Among the contents of the November 2012 issue of Classic Aircraft (a magazine that since Jan. 2013 has been incorporated into its sister magazine Aviation News), an interesting article written by Angus Batey gives an exclusive overview about the birth of the legendary Lockheed’s Skunk Works division.
The father of this facility was Clarence L. “Kelly” Johnson, one of the best aircraft designer in the aviation history.
He created the Skunk Works with the aim to develop some of the most revolutionary military aircraft following a concept: a project would have turned into a great aircraft if only few qualified people had worked on it.
In Batey’s article some of the people who contributed to create these classified concepts and former Skunk Works members also explain which are the main differences between the rules followed by Lockheed during the development of the above mentioned aircraft and the rules followed by Lockheed during F-22 and F-35 development: these differences may be among the reasons which led to the problems of the last two US (multirole) fighter jets.
According to Batey, Alan Brown, a British guy who joined Lockheed in 1960 before joining the Skunk Works in 1975 and being involved in the Have Blue and F-117 programs, had “a simple algebraic formula”:
[…] “the time it takes to go from initial design to operational use by the Air Force is directly proportional to the size of the Air Force oversight committee that’s guiding the airplane design. For the F-117, the Air Force team was a colonel and six other experts-the corresponding team on the F-22 was 130. And if you ratio 130 over seven, you’ll get just about the ratio of the time it took from starting the airframes to getting them in service,” Brown explained.
Bob Murphy, who joined the Skunk Works in 1954, managed flight-test on the U-2 and became deputy director of operations, illustrated the troubles faced by the Joint Strike Fighter to Batey.

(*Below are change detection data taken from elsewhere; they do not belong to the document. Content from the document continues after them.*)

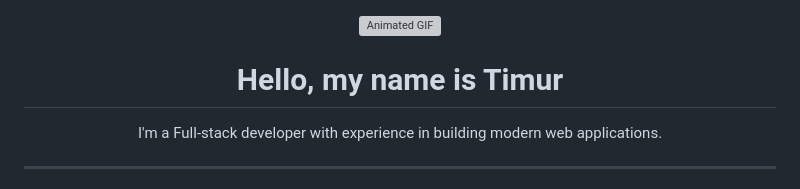
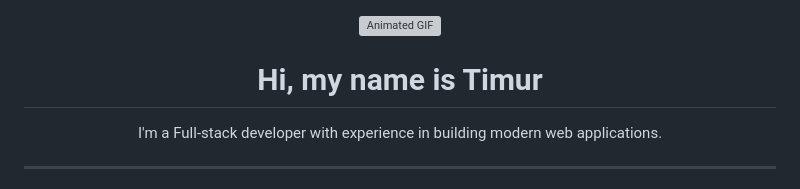
Before and after one commit to NistonT/NistonT, a Markdown page: README.md, the part around the change. GitHub-like rendering; grey boxes are pictures that could not be loaded.

```diff
--- a/README.md
+++ b/README.md
@@ -1,6 +1,6 @@
 <div align="center">
     <img src="./media/d4dj-anime.gif" alt="Animated GIF" width="200"/>
-    <h1>Hello, my name is Timur</h1>
+    <h1>Hi, my name is Timur</h1>
     <p>I'm a Full-stack developer with experience in building modern web applications.</p>
 </div>
 
```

“Because of bureaucracy”, […] “once you get all these organizations involved-all the different Air Force bases across the country, and every contractor that makes a screw for the airplane-when they have meetings, everybody comes to every meeting, and nothing ever gets settled. It’s crazy! If you’ve got 300 people in a meeting, what the hell do you solve? Nothing,” Murphy stated.
But F-35’s cost overruns and slippage were are also due to the philosophy which brought to the three different F-35 versions, as explained again by Brown:
“In the mid-1960s, there was a proposal by the Secretary of Defense to combine the F-14 and F-15 programs, so we did some analysis”, […] “the Air Force wanted 200 F-15s and the Navy wanted 200 F-14s.
If you designed an airplane for each individual service to do what they wanted, each airplane would weight about 40,000lb, but if you combined them so one airplane could do the job that was needed for each service, the weight suddenly went up to about 70,000lb-and back then it was generally accepted that airplanes cost about a thousand dollars per pound of weight.
The cost savings on producing 400 of one airplane rather than 200 of two was about 10 percent, so it was clearly much more cost-effective to have two separate airplanes doing their own job best.
So how we manage, on the F-35, to suddenly reverse that idea is not clear to me.”
It’s a shame that the experience made on some of the most advanced and adveniristic projects ever made in aviation history did not guide LM and the U.S. Air Force and Navy through the development of the Lightning II.
David Cenciotti has contributed to this article.
Image credit: Lockheed Martin